“Extreme weather events have caused significant damage to infrastructure across California this year,” said U.S. Transportation Secretary Pete Buttigieg. “This emergency funding will help the people of California make critical repairs and take steps to prevent further damage in their communities.”
“The Federal Highway Administration is working closely with Caltrans to assess and repair the damage caused by extreme weather in counties throughout the state,” Federal Highway Administrator Shailen Bhatt said. “The quick release funding we are providing will help get those repairs done as soon as possible and better prepare this area for future weather events.”
California began to see heavy winter storms in late February, bringing damaging winds, substantial precipitation, widespread flooding, debris flows, and significant snowfall to much of the state. The storms caused damages and closed roads in 43 of the 58 counties in California.
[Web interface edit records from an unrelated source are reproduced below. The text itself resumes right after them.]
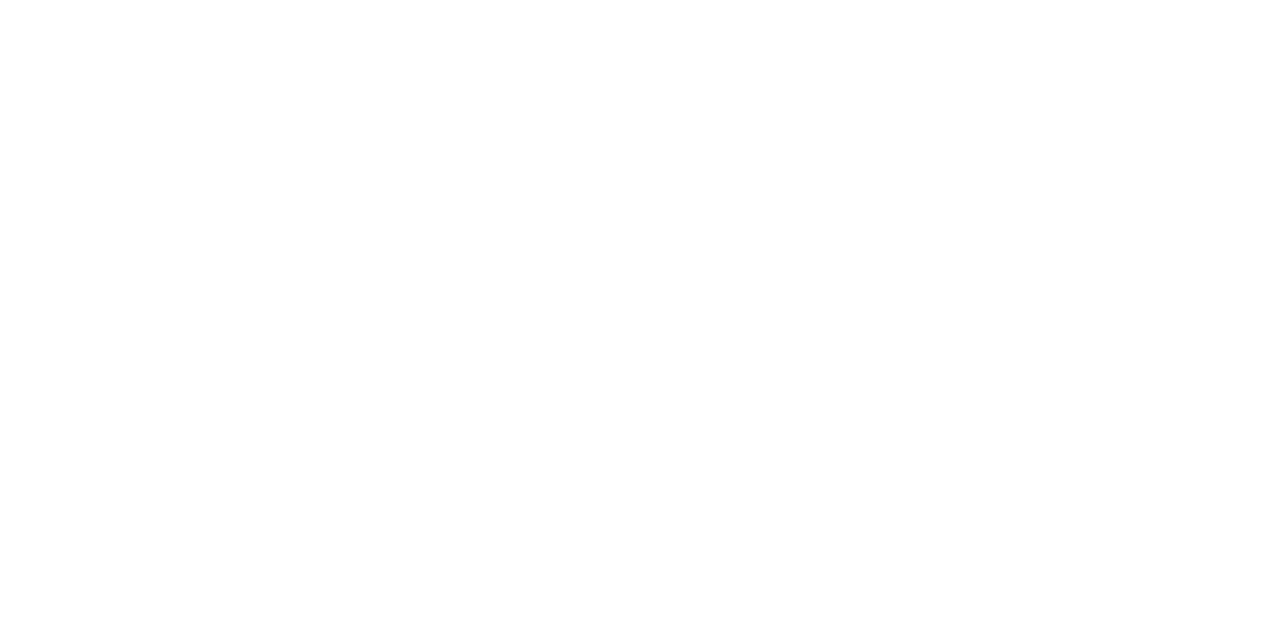
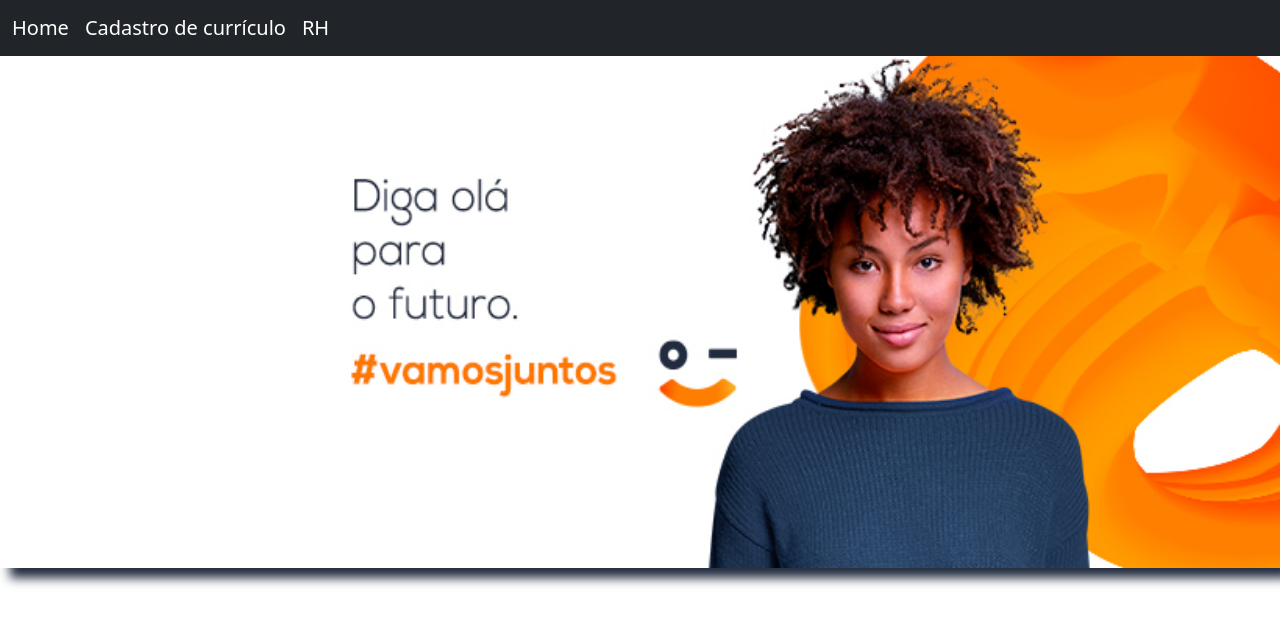
Before and after one commit to MarianaConsolaro/Projeto_rh_cadastro, a React (Create React App) app in the folder Taking-ProjetoRh-GitHub/: page /Home in a window 1280 px wide. Before the commit this address had no page. Shown: the top 624 px of the page. Built offline with nearby package versions, Linux system fonts and the light colour scheme.

Commit message:
Criação da home page

```diff
--- a/Taking-ProjetoRh-GitHub/src/App.css
+++ b/Taking-ProjetoRh-GitHub/src/App.css
@@ -244,3 +244,16 @@
 border:none;
 box-shadow: 6px 6px 12px;
 }
+
+
+
+
+.TK {
+
+  justifly-content: center;
+  align-items:center;
+  width: 100vw;
+  height: 40vw;
+  box-shadow: 10px 10px 10px #222C3F;
+
+}
--- a/Taking-ProjetoRh-GitHub/src/App.js
+++ b/Taking-ProjetoRh-GitHub/src/App.js
@@ -2,6 +2,11 @@
 import { Routes, Route } from "react-router-dom";
 import Cadastro from './components/Cadastro';
 import ListagemFiltro from './components/ListagemFiltro';
+import Home from './components/Home'
+
+
+
+
 
 
 
@@ -11,9 +16,13 @@
 
 
       <Routes>
+      <Route path = "/Home" element = {<Home/>} />
+        <Route path = "/Cadastro" element = {<Cadastro/>} />
+        <Route path = "/listagemfiltro" element = {<ListagemFiltro/>} />
 
-        <Route path = "/" element = {<Cadastro/>} />
-        <Route path = "/listagemfiltro" element = {<ListagemFiltro/>} />
+
+
+
 
       </Routes>
 
--- /dev/null
+++ b/Taking-ProjetoRh-GitHub/src/components/Home.js
@@ -0,0 +1,28 @@
+import { Link, NavLink } from 'react-router-dom';
+import { Nav, Navbar, NavbarBrand, NavItem } from 'reactstrap';
+import Images from './images';
+
+
+export default function Home(){
+
+
+    return(
+        <>
+
+        <Navbar  color="navbar navbar-dark bg-dark">
+            <NavbarBrand tag={Link} to="/Home">Home</NavbarBrand>
+            <NavbarBrand tag={Link} to="/Cadastro">Cadastro de currículo</NavbarBrand>
+            <NavbarBrand tag={Link} to="/RH">RH</NavbarBrand>
+            <Nav className="me-auto" navbar>
+
+            </Nav>
+
+        </Navbar>
+
+            <div>
+                <img className='TK' src="/LogoTK.png" alt='Imgem da taking'/>
+            </div>
+        </>
+
+    );
+}
```
Also changed, not shown: Taking-ProjetoRh-GitHub/public/LogoTK.png (added), Taking-ProjetoRh-GitHub/public/TK.png (added).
Storms have heavily damaged coastlines, community evacuation routes, public roads, and Federal-aid highways. These damages include mudslides, landslides, sinkholes, washed-out and flooded roads.
The funding announced today is in addition to $29.4 million in emergency relief funding provided early this year in January after multiple storms and flooding events damaged roads, bridges and highways in late December 2022 and January 2023.
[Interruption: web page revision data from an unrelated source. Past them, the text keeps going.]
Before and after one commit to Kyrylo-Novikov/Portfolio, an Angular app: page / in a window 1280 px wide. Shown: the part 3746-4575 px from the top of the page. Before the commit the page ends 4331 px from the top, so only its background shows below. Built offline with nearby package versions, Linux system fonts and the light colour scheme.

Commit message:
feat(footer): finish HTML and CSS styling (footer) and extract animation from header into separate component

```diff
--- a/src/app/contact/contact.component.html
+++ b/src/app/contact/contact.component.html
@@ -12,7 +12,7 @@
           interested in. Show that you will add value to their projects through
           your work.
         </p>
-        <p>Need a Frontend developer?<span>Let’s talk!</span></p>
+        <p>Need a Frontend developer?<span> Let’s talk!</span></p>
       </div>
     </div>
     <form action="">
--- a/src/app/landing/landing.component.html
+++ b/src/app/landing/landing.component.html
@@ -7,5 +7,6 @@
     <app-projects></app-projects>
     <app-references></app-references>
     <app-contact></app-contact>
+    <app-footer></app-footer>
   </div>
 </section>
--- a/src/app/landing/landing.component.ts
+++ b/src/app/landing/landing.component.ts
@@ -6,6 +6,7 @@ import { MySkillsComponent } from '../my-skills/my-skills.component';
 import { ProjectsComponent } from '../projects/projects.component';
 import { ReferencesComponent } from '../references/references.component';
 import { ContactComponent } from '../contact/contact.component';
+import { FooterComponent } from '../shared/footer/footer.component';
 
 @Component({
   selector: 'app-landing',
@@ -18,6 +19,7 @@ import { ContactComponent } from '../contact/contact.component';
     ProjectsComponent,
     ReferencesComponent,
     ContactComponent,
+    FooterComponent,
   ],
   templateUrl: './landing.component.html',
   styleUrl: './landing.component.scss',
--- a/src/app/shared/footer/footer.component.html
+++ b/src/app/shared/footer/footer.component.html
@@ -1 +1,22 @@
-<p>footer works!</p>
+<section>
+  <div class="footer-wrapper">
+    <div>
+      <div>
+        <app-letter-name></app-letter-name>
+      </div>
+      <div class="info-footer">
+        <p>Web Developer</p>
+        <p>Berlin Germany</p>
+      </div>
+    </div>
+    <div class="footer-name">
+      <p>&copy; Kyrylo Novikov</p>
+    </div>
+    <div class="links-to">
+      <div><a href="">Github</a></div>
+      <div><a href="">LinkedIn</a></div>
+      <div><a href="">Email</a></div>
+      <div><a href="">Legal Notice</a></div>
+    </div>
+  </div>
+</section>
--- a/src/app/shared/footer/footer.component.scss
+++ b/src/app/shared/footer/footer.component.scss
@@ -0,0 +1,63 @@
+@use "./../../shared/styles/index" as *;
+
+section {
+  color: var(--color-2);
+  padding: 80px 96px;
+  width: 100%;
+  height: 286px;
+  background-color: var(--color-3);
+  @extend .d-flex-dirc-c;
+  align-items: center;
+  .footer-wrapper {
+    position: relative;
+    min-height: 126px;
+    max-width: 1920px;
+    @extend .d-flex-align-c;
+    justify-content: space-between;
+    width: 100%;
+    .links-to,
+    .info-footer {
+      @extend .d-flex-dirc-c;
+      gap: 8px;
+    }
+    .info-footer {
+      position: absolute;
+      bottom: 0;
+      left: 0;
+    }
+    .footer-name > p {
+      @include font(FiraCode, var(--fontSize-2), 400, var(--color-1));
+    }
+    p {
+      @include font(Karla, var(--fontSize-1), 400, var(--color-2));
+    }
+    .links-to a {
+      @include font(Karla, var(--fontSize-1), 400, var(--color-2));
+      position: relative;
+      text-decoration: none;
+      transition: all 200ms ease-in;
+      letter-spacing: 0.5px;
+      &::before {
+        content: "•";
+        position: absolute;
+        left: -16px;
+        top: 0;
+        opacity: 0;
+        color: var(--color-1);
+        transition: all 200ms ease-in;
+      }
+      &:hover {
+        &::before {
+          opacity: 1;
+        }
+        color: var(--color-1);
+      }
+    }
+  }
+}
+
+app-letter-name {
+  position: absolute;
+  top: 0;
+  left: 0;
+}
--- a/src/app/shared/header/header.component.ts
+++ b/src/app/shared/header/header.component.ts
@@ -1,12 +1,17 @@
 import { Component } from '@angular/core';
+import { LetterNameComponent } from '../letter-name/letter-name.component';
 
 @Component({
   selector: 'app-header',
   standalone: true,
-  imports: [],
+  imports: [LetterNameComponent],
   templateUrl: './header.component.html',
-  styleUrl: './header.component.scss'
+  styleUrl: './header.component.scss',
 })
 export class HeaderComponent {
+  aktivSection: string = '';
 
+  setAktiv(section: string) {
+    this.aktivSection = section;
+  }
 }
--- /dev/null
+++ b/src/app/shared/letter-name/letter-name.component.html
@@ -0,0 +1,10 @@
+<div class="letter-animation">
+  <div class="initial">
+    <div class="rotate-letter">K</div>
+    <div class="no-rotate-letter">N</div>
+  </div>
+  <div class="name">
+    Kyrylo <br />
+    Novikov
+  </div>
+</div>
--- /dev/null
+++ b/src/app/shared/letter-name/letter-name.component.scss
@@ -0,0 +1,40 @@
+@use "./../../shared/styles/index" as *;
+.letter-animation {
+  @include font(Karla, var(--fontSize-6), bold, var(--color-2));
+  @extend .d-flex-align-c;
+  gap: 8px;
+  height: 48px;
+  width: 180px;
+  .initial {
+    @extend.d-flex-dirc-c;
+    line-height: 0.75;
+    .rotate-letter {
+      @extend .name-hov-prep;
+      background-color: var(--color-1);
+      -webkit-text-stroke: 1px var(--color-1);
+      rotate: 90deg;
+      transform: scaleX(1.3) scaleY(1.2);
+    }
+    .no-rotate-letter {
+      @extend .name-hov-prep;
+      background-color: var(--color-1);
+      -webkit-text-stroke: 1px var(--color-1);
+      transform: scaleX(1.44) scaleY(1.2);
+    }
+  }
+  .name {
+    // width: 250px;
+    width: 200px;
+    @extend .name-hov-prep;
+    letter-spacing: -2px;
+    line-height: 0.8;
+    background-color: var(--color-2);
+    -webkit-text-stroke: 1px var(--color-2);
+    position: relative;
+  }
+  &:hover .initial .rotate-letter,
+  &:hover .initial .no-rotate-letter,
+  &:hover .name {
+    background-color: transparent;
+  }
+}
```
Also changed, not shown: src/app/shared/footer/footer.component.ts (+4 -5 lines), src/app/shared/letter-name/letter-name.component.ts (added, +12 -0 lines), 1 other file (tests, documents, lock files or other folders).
FHWA’s Emergency Relief program provides funding to States, territories, Tribes, and Federal Land Management Agencies for highways and bridges damaged by natural disasters or catastrophic events. These “quick release” Emergency Relief funds are an initial installment of funds to help restore essential transportation. Additional funds needed to repair damages to roads and bridges in California will be supported by the Emergency Relief program through nationwide funding allocations.
The program complements the Bipartisan Infrastructure Law programs and provisions by encouraging agencies to identify and implement measures to incorporate resilience in the design, restoration and repair of damaged infrastructure, in order to better withstand future damage from climate change and future weather events. FHWA is also updating its ER Manual to spotlight the program’s impact on system resilience and equity in infrastructure spending.
More information about FHWA’s Emergency Relief program can be found online at https://www.fhwa.dot.gov/programadmin/erelief.cfm